CBS re-broadcasts Iran comments by former Mossad chief
September 17, 2012 9 Comments
By JOSEPH FITSANAKIS | intelNews.org |

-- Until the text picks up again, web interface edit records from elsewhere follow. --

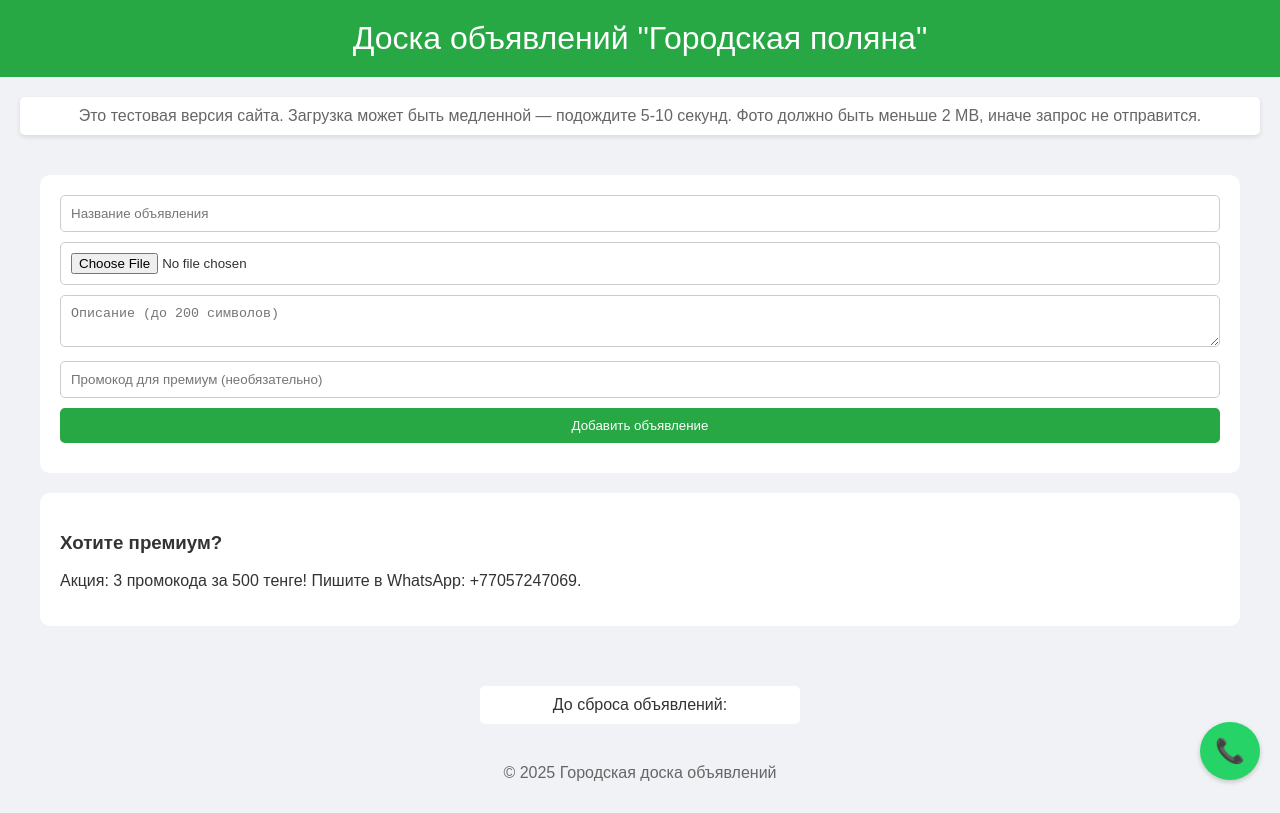
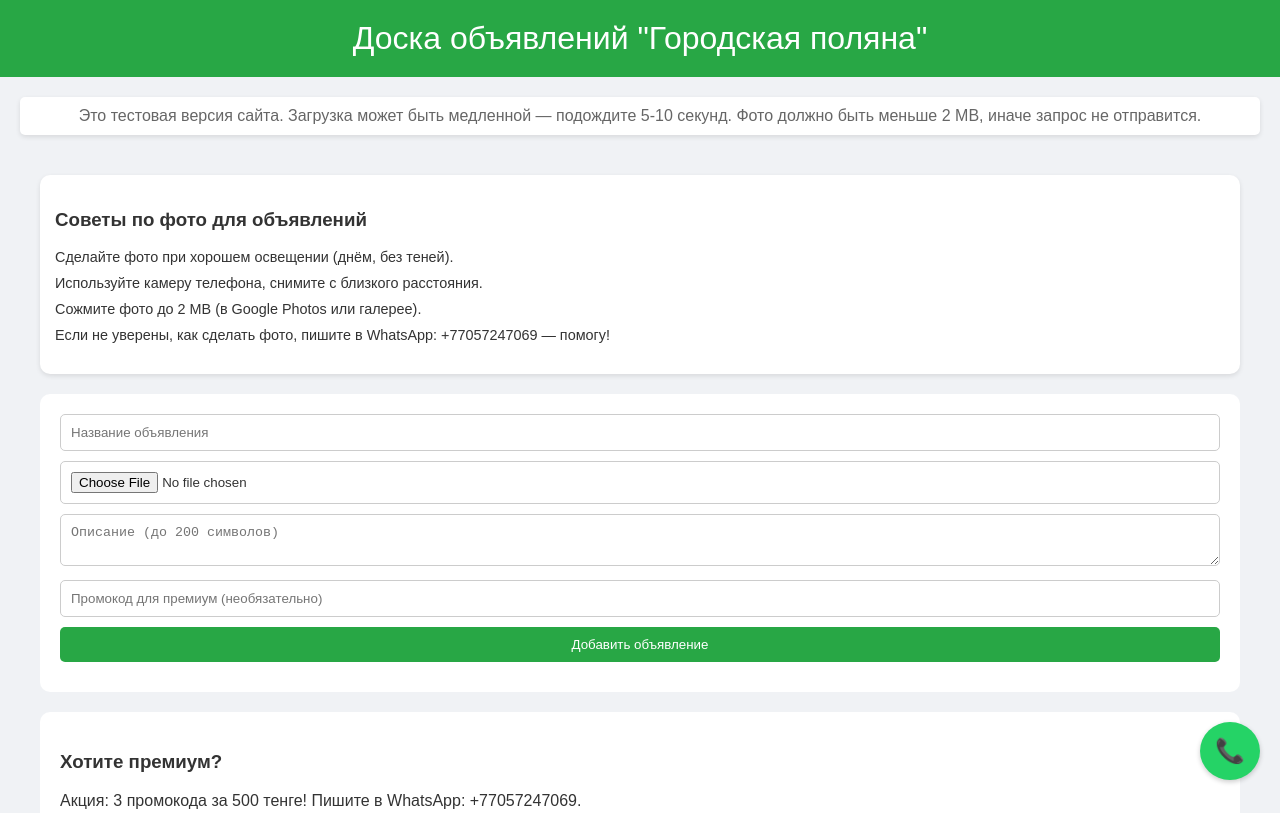
Before and after one commit to Sudzuma1/lastr, a website: page project-folder2/public/index.html in a window 1280 px wide. Shown: the top 813 px of the page. Drawn offline with nearby package versions, Linux system fonts and the light colour scheme; no server answers.

Commit message:
Add files via upload

```diff
--- a/project-folder2/public/index.html
+++ b/project-folder2/public/index.html
@@ -171,6 +171,23 @@
                 padding: 15px;
             }
         }
+
+        /* Стили для блока с инструкциями */
+        .photo-tips {
+            background: white;
+            padding: 15px;
+            border-radius: 10px;
+            margin-bottom: 20px;
+            box-shadow: 0 2px 5px rgba(0, 0, 0, 0.1);
+        }
+        .photo-tips ul {
+            list-style-type: none;
+            padding: 0;
+        }
+        .photo-tips li {
+            margin-bottom: 10px;
+            font-size: 0.9rem;
+        }
     </style>
 </head>
 <body>
@@ -179,6 +196,15 @@
         Это тестовая версия сайта. Загрузка может быть медленной — подождите 5-10 секунд. Фото должно быть меньше 2 MB, иначе запрос не отправится.
     </div>
     <main>
+        <div class="photo-tips">
+            <h3>Советы по фото для объявлений</h3>
+            <ul>
+                <li>Сделайте фото при хорошем освещении (днём, без теней).</li>
+                <li>Используйте камеру телефона, снимите с близкого расстояния.</li>
+                <li>Сожмите фото до 2 MB (в Google Photos или галерее).</li>
+                <li>Если не уверены, как сделать фото, пишите в WhatsApp: +77057247069 — помогу!</li>
+            </ul>
+        </div>
         <div class="ad-form">
             <form id="adForm">
                 <input type="text" id="title" placeholder="Название объявления" maxlength="50" required>
```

One of the few certainties in the spiraling crisis between Iran, Israel and the United States, is that Tel Aviv and Washington do not agree on how to respond to Tehran’s nuclear program. Nowhere is this lack of unity more noticeable than in the difference of opinion between the Office of the Israeli Prime Minister, Benjamin Netanyahu, and the White House. Netanyahu, a leading hawk in Israeli political circles, has made it clear that, unlike United States President Barack Obama, he believes that the time for diplomacy has run out, and that Israel has no option but to consider direct military strikes on Iran. Last weekend he even took the unprecedented step of advising American voters to elect a leader willing “to draw a red line” on the issue of Iran. It is worth noting, however, that senior figures in Israel’s intelligence community seem to be siding with the US on this dispute. Leading the wave of dissention within the ranks is Meir Dagan, former Director of the Mossad, Israel’s most revered intelligence agency. In November of 2010, Meir Dagan stepped down from his post as the head of the Mossad after having led the agency for over eight years —the longest tenure of any Mossad director in history. Soon afterwards, he admonished calls by Netanyahu’s people to bomb Iran as “the stupidest idea” he had ever heard. On Sunday, September 16, the CBS flagship investigative program 60 Minutes aired again an important interview with Dagan, which was first broadcast on March 11 of this year. The timing of the re-broadcast is critical, as observers in the Middle East appear increasingly certain that an Israeli military attack on Iran is imminent. In the interview, Dagan tells correspondent Lesley Stahl that a strike “at this time” against Iran would be both “a stupid idea” and a mistake, both strategically and tactically. He explains that an air attack without the aid of ground troops’ would be ineffective in neutralizing Iran’s nuclear program, since nobody knows how many nuclear installations exist in that vast country. In the 15-minute interview, Dagan, speaking calmly and directly, says that Israel and the US have up to three years before deciding whether to strike militarily at Iran. If this were to happen, he says, he would rather have the US conduct the strikes, rather than Israel. What should the US and Israel do during these three years, ask Stahl. Dagan responds: push for regime change in Tehran and offer concrete support to Iranian youth groups, student organizations and ethnic minorities.